5-10 mins. Change around clockwise for new partners. Build it up again. Now, Side B, if they feel that Side A is leaving the bind to attack on another line, can try and stab Side A with just a step. This is meant to make it less of a dead drill, and to re-inforce the importance of reading that bind. Swap partners.

10-15 mins. Guess what, change partners, build it up again. Now, if Side B feels Side A going in for a thrust, they can displace into one of the hanging guards, as well as thrust with that step. Stuff should be getting a lot more gamey now as the options increase for each side. Swap sides.

10-15 mins. Lastly, if it is not yet 8.30, we can have another stage in the drill in which Side B can use a zwerchau into the oncoming cut. Side A should be really being made to work to get their cut landing now, not just walking up as they were in the beginning. We’re almost doing structured freeplay, with the myriad of options available.

5 mins. End of session thanks, question and answer etc. Let people who want to spar spar.

End of the plan.

In other HEMA news, HEMAGoth has quite an interesting spin on 'Fighting with Intent' over on his blog. It's a fair point, and ties in with stuff that Matt and I talked about - how what we do is a monkey dance, training for sociable violence. However, I'd also argue that there's a difference between intent to harm in fighting, and an intent to behave in a way which would cause harm if we were doing it for real. I can wrestle with an intent to hurt someone, yet I can also wrestle with an intent to actually follow through with my actions and put the other guy on the floor. I think the point that I'm trying to make here is that 'We're not trying to kill each other' isn't an excuse for dead training, bullshit drills that train the wrong responses to the wrong stimuli, or make acceptable wasting people's time with things that they won't get better from.

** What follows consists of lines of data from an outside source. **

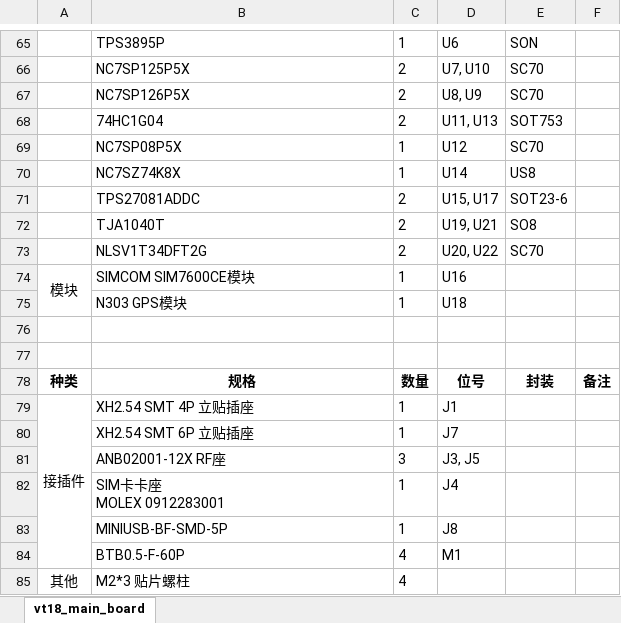
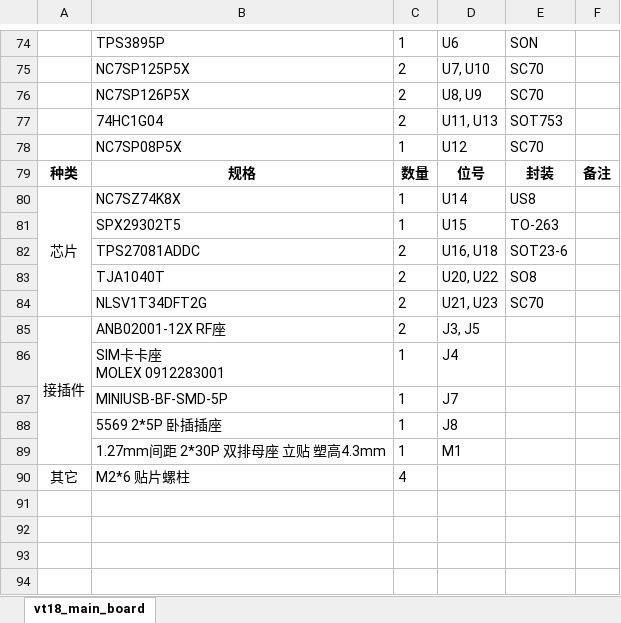
Before and after one commit to fasteryk/vt18_main_board, an Excel workbook: 器件清单.xlsx, sheet vt18_main_board, drawn as a sheet; only a part is shown, gaps mark what is left out; values as stored, in another font and other column widths than the file's, no borders; removed rows and columns are numbered as before the commit, all else as after; the diff covers the shown part only; the diff names each change by its address in the sheet, - before the commit and + after, or states it on an @@ line.

```diff
--- a/器件清单.xlsx (sheet vt18_main_board)
+++ b/器件清单.xlsx (sheet vt18_main_board)
-row 70:  | NC7SZ74K8X | 1 | U14 | US8
-row 71:  | TPS27081ADDC | 2 | U15, U17 | SOT23-6
-row 72:  | TJA1040T | 2 | U19, U21 | SO8
-row 73:  | NLSV1T34DFT2G | 2 | U20, U22 | SC70
-row 74: 模块 | SIMCOM SIM7600CE模块 | 1 | U16
-row 75:  | N303 GPS模块 | 1 | U18
-row 76: (empty)
-row 77: (empty)
-row 79: 接插件 | XH2.54 SMT 4P 立贴插座 | 1 | J1
-row 80:  | XH2.54 SMT 6P 立贴插座 | 1 | J7
+row 80: 芯片 | NC7SZ74K8X | 1 | U14 | US8
+row 81:  | SPX29302T5 | 1 | U15 | TO-263
+row 82:  | TPS27081ADDC | 2 | U16, U18 | SOT23-6
+row 83:  | TJA1040T | 2 | U20, U22 | SO8
+row 84:  | NLSV1T34DFT2G | 2 | U21, U23 | SC70
-A85: (empty)
+A85: 接插件
+A85:A89 merged
-C85: 3
+C85: 2
-D87: J8
+D87: J7
-row 84:  | BTB0.5-F-60P | 4 | M1
+row 88:  | 5569 2*5P 卧插插座 | 1 | J8
+row 89:  | 1.27mm间距 2*30P 双排母座 立贴 塑高4.3mm | 1 | M1
-A90: 其他
+A90: 其它
-B90: M2*3 贴片螺柱
+B90: M2*6 贴片螺柱
```
Also changed, not shown: 13 added rows, 4 removed rows, 70 edited cells, cell formats and merged cells elsewhere in this sheet.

Which has become one of my set-piece rants. It's okay, I think that I have another one brewing at the moment, 'shameless self-promotion without making getting into HEMA any easier'. It's self-serving, doesn't do this fringe hobby of ours any favours and just rubs me up the wrong way.

But that one would lead to drama, and so is to be avoided...

Rather proclaim it, Westmoreland, through my host, 

    That he which hath no stomach to this fight, 
    Let him depart; his passport shall be made, 
    And crowns for convoy put into his purse; 
    We would not die in that man's company 
    That fears his fellowship to die with us.
                     - That's the good kind of drama.
Okay, it's been a couple of days since the session, and I have to say that it went quite well. Everyone was able to perform the techniques (at least in isolation), and people were getting better at feeling the bind despite using nylons. Even better yet, people were making useful suggestions (such as hand-stretches) and making good feedback outside of class.

The plan for next week is to build up a drill based around the zwerchau, from 'being used to counter a downwards cut' to 'I heard that you likes zwerches, so I'm zwerching under your zwerch, so I'm protected from your zwerch by my zwerch which is also zwerching your head.'
It'll be less complicated than that, honest.
The other thing that I've been asked to clarify are body positions, such as the structure when you're in ochs, and the type of footwork you should be using when changing the line. Now, I think Pete subscribes to the 'whatever works' school of doing things, but I'm sure that there must be a better answer than that...

Sunday, 2 October 2011

Michael Edelson on training and cutting.

Although I wouldn't have expressed it in quite the same terms, Michael Edelson has quite an interesting post on the relationship between test cutting and training for HEMA over on his blog at the NYHFA. It's certainly thought provoking for me, as someone whose main training simulator is a synthetic nylon.

I do wonder what he thinks of the latest 'federschwerts' which seem to becoming more and more the norm in Europe, both for training longsword systems and competitions.

One of these is older than the other.